Screenshot and code edit data:
+---+

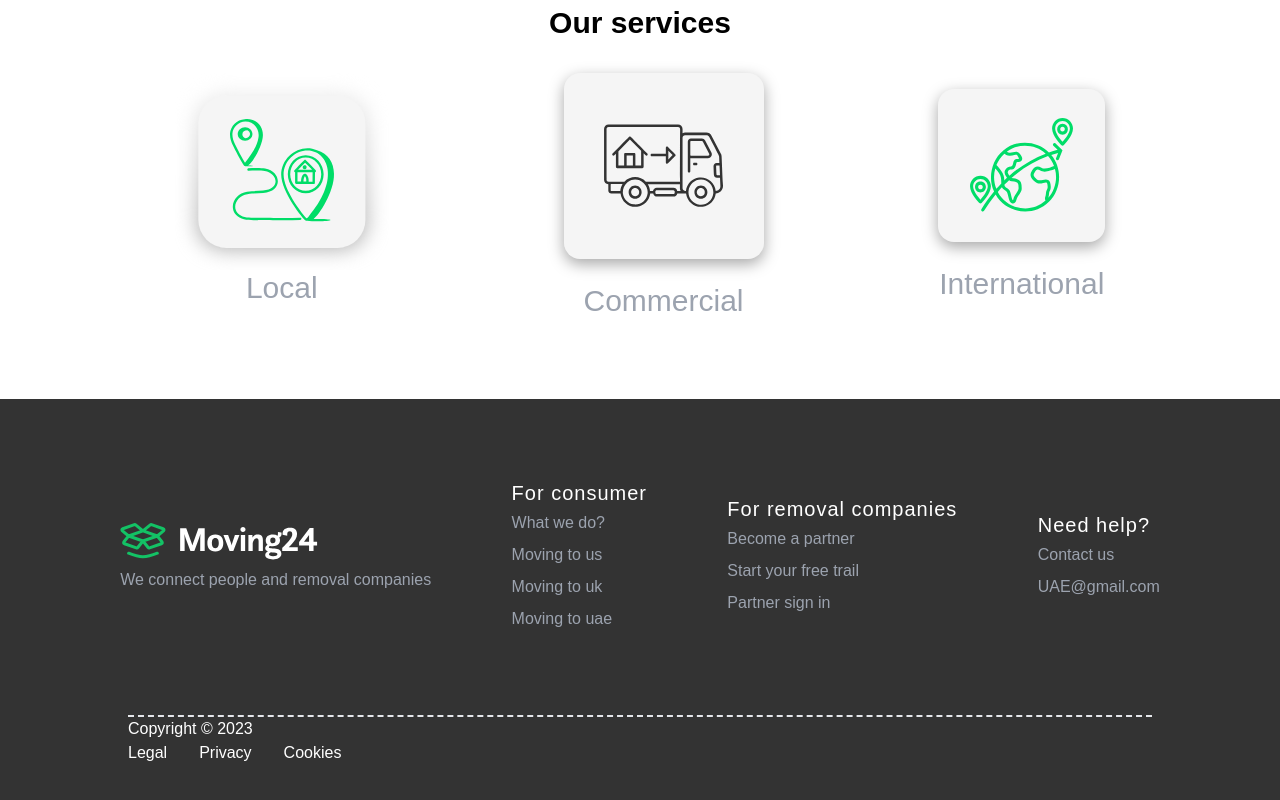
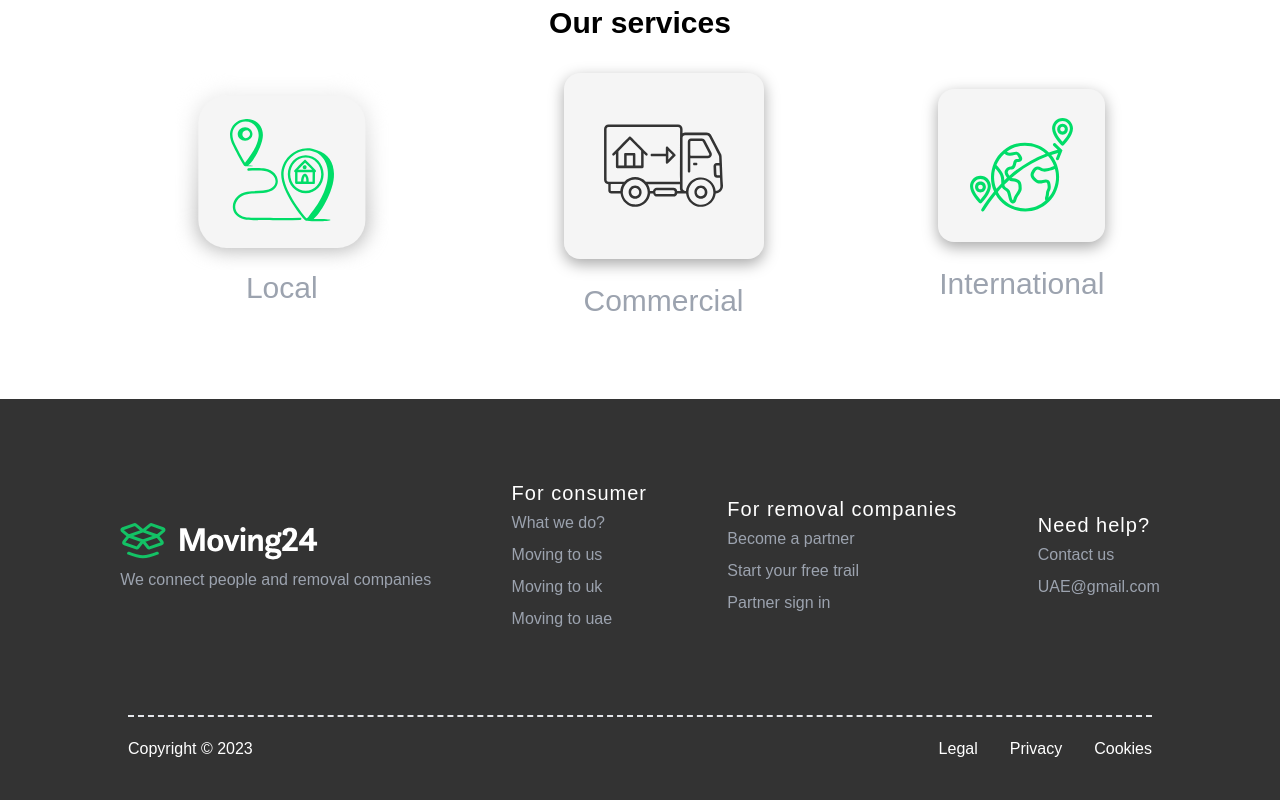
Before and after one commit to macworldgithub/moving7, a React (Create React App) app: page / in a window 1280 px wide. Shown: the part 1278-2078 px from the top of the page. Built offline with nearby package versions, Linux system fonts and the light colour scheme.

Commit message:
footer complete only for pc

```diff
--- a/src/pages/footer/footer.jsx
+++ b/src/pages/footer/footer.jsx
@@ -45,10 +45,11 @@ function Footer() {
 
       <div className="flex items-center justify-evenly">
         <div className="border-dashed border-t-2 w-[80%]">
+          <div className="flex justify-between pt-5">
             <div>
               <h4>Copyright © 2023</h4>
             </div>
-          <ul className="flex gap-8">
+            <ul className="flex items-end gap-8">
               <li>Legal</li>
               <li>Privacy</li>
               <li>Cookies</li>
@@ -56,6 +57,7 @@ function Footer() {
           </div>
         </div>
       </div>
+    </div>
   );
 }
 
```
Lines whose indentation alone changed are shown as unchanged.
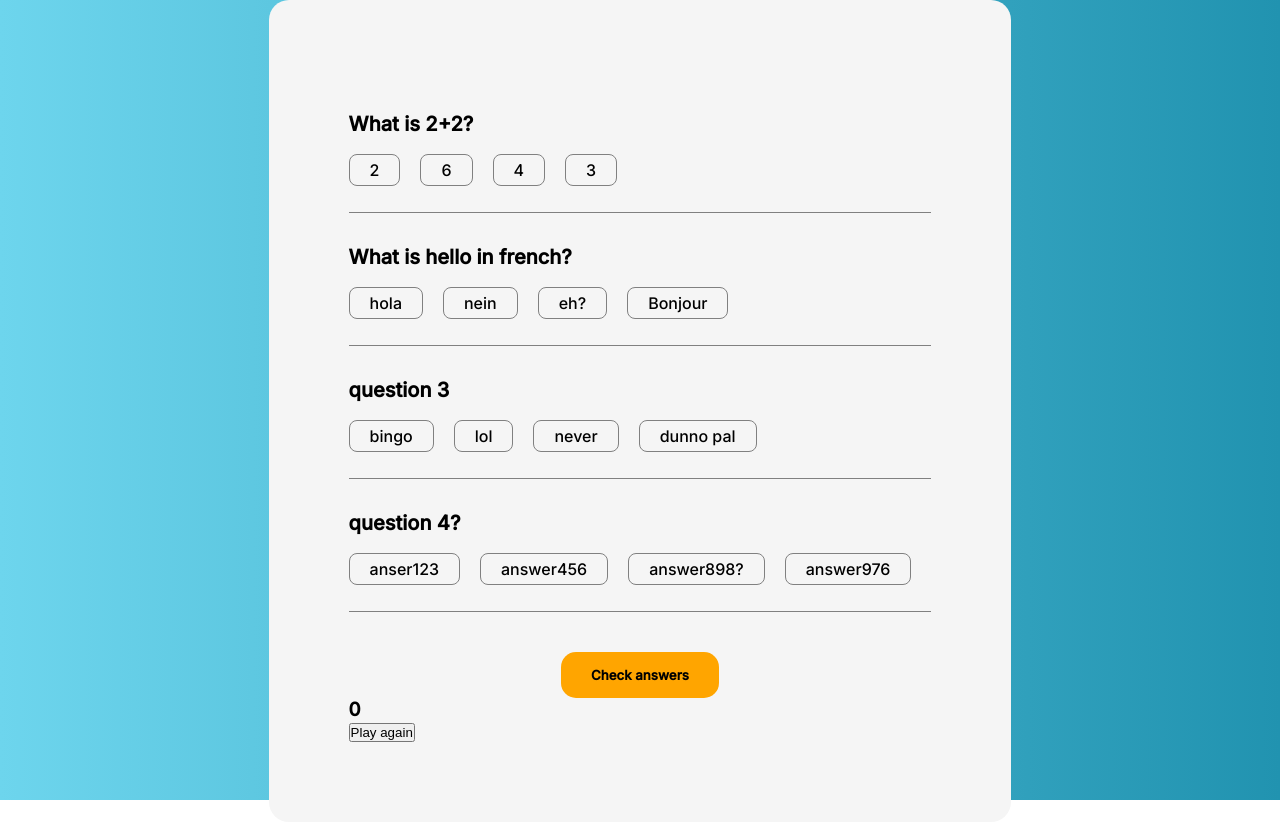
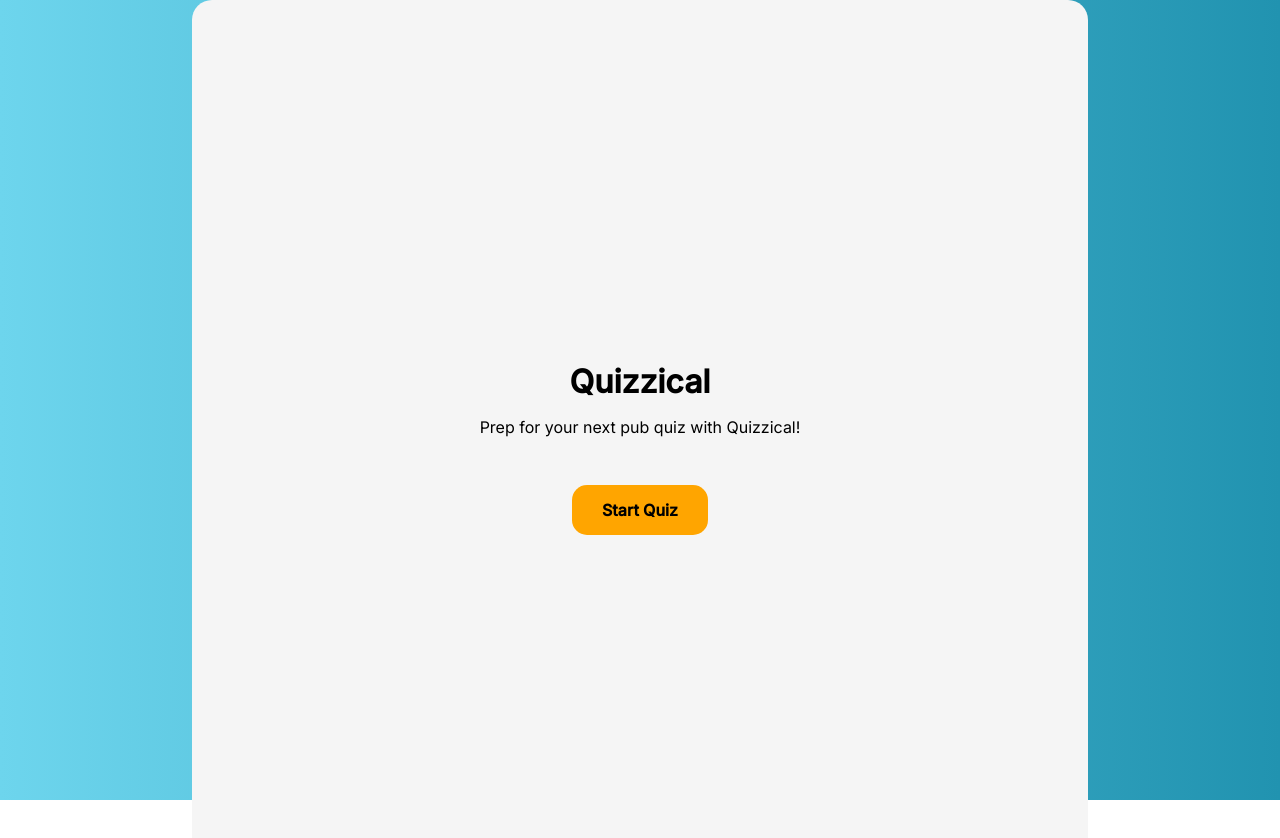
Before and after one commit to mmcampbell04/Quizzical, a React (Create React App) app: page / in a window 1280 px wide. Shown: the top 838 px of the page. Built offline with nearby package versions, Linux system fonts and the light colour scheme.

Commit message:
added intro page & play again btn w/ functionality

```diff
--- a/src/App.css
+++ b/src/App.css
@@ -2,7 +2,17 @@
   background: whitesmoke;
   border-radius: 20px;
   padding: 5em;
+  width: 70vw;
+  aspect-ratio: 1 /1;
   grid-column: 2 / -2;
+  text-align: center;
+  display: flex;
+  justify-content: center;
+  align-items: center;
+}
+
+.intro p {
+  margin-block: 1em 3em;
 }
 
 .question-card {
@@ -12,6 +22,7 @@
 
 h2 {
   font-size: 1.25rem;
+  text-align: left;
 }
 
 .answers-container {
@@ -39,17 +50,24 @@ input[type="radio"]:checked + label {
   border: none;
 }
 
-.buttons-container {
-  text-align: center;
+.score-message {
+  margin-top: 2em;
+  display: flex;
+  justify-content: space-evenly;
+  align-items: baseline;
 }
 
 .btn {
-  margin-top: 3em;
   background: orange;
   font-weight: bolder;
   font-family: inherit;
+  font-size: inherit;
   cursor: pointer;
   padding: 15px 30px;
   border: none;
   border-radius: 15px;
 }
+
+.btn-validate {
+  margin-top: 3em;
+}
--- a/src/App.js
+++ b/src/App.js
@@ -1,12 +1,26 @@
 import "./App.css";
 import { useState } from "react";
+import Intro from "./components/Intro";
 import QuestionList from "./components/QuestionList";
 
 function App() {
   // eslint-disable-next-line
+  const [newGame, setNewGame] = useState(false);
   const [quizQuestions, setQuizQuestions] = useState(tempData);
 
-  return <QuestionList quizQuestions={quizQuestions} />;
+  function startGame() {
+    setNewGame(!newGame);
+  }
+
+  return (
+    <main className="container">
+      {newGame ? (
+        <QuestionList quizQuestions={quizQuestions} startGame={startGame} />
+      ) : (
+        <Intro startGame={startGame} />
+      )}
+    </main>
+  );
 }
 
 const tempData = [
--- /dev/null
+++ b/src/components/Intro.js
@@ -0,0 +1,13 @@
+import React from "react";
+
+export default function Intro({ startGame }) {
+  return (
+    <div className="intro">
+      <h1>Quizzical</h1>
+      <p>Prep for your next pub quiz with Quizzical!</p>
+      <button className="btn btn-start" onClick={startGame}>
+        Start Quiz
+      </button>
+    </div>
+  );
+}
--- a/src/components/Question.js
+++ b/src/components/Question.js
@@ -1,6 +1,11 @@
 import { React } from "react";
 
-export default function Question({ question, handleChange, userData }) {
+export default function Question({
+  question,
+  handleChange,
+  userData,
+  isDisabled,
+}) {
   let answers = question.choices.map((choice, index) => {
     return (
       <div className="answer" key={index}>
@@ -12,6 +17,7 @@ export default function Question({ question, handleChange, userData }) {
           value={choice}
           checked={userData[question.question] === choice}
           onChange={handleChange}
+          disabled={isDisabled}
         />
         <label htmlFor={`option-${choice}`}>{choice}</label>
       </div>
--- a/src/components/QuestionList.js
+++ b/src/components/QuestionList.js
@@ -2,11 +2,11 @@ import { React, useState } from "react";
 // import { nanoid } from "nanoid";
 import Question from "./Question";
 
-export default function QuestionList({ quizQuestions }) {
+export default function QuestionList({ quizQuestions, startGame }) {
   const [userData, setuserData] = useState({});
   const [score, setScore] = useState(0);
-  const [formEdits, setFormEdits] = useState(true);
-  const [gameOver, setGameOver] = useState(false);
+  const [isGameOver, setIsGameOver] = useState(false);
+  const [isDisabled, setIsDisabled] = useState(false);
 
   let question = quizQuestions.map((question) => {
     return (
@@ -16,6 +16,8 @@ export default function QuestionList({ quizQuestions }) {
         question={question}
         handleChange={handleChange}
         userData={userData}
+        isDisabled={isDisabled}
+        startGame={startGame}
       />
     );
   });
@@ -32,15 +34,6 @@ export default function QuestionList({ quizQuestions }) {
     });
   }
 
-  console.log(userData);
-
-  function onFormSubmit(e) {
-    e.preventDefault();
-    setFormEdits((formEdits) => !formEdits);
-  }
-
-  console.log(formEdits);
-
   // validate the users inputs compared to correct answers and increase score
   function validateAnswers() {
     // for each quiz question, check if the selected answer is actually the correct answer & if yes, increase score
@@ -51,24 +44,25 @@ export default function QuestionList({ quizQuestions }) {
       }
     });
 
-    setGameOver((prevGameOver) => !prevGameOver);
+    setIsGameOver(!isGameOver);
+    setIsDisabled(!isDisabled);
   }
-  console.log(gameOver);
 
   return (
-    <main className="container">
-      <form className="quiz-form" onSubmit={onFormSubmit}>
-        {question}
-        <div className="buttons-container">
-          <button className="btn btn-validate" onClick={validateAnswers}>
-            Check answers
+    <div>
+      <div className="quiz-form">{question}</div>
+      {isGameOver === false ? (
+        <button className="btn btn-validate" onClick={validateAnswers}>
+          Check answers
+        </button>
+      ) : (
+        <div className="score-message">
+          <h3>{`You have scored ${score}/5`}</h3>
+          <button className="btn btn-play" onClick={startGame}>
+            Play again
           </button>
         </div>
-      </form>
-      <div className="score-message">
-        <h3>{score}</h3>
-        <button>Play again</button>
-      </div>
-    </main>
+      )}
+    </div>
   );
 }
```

+---+

#### [YOUR ASSIGNMENT]
All lines above that include the word "userData" should be located and copied.

#### [OUTPUT]
-export default function Question({ question, handleChange, userData }) {
+  userData,
@@ -12,6 +17,7 @@ export default function Question({ question, handleChange, userData }) {
           checked={userData[question.question] === choice}
   const [userData, setuserData] = useState({});
         userData={userData}
-  console.log(userData);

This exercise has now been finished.